(DATA FOR THE TASK)

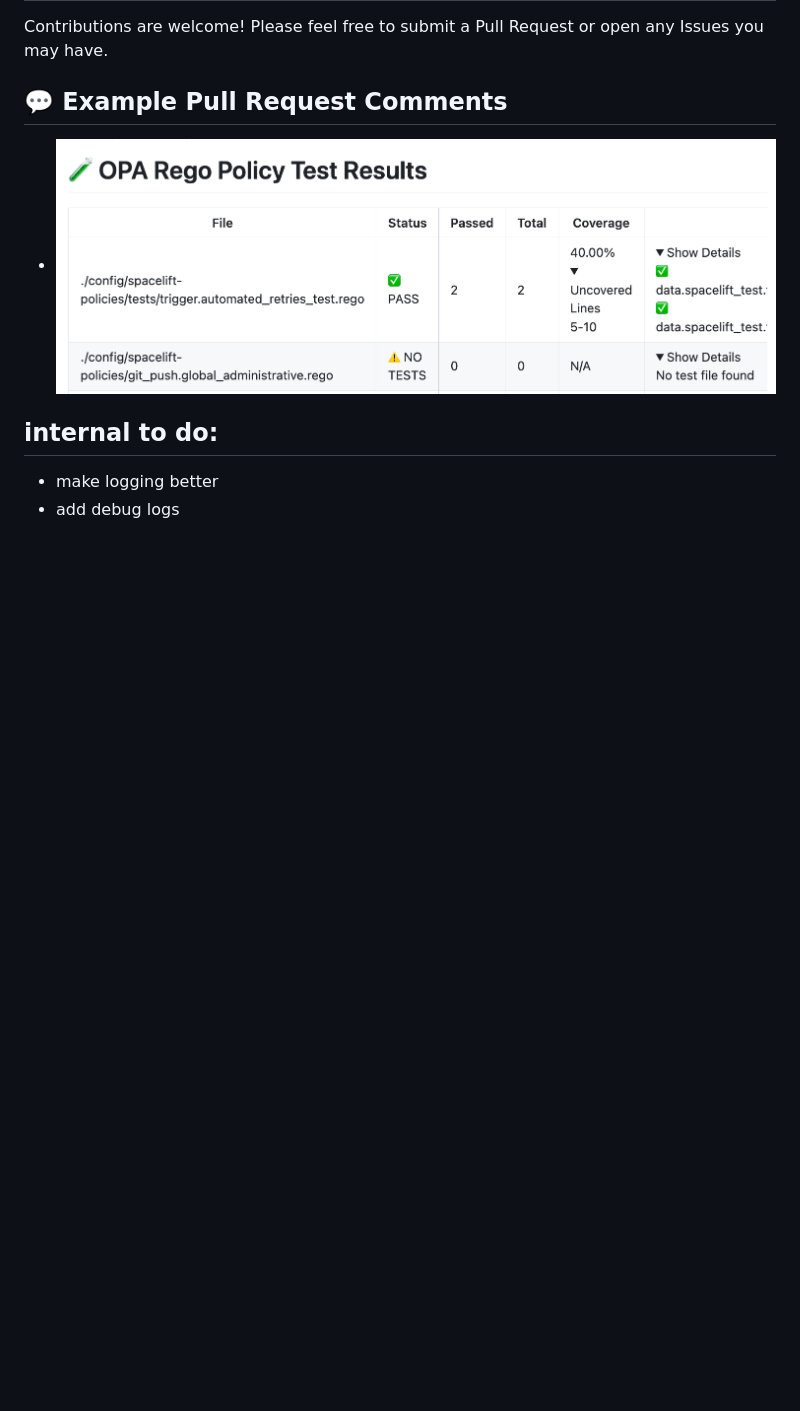
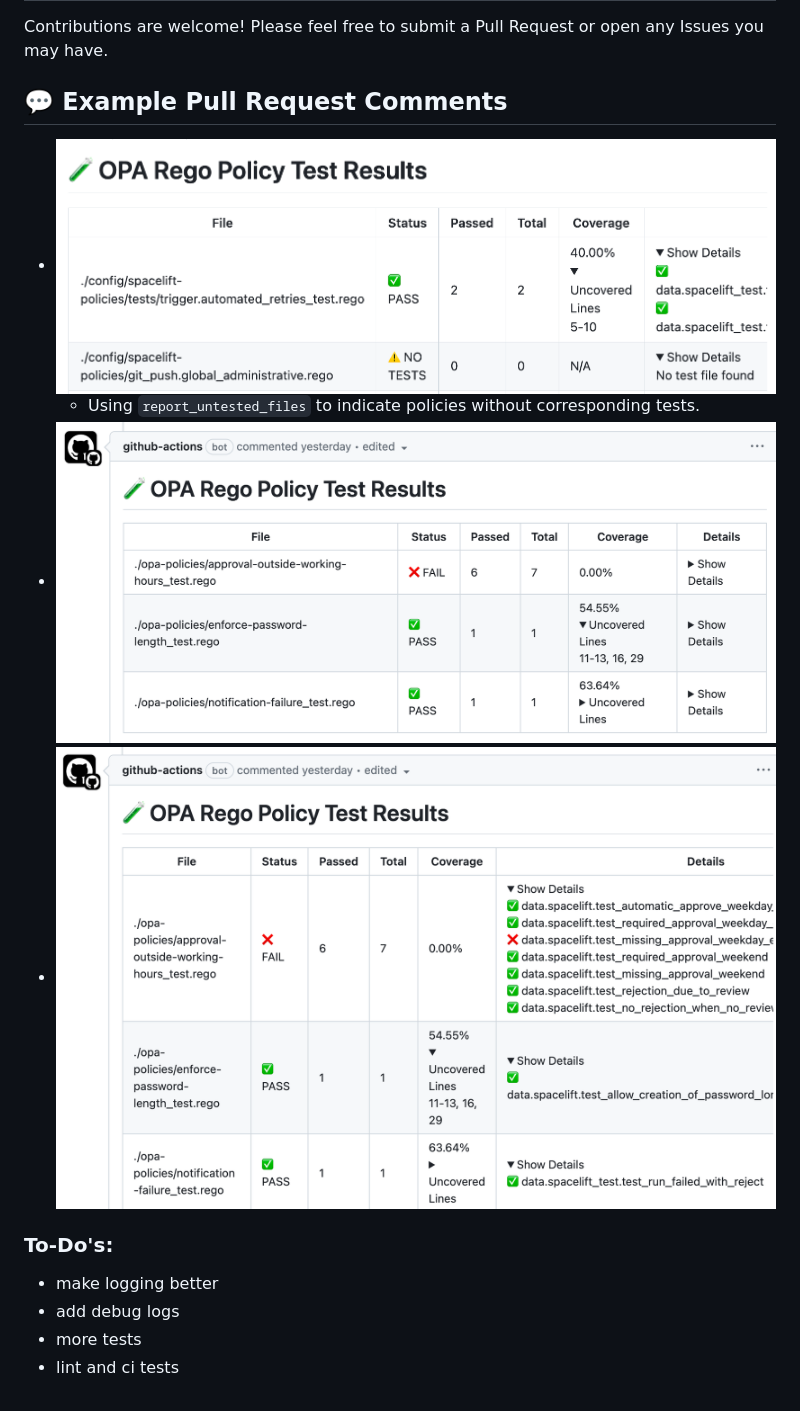
Before and after one commit to masterpointio/github-action-opa-rego-test, a Markdown page: README.md, the part around one of its changes. Rendered like a GitHub page; pictures changed too: assets/readme-example-2.png (added), assets/readme-example-3.png (added); blank space fills up the shorter version.

```diff
--- a/README.md
+++ b/README.md
@@ -103,9 +120,13 @@ Contributions are welcome! Please feel free to submit a Pull Request or open any
 
 ## 💬 Example Pull Request Comments
 - ![Masterpoint GitHub Actions OPA Rego Test PR Example](./assets/readme-example-1.png)
+    - Using `report_untested_files` to indicate policies without corresponding tests.
+- ![Masterpoint GitHub Actions OPA Rego Test PR Example](./assets/readme-example-2.png)
+- ![Masterpoint GitHub Actions OPA Rego Test PR Example](./assets/readme-example-3.png)
 
 
-
-## internal to do:
+### To-Do's:
 - make logging better
 - add debug logs
+- more tests
+- lint and ci tests
```
Also changed, not shown: other parts of README.md (+23 -6 lines).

(End DATA FOR THE TASK)

→ WHAT IS NEEDED: Search the listing above for the word "Request", and copy every line that has it.

→ RESULT OF THIS TASK:
@@ -103,9 +120,13 @@ Contributions are welcome! Please feel free to submit a Pull Request or open any
 ## 💬 Example Pull Request Comments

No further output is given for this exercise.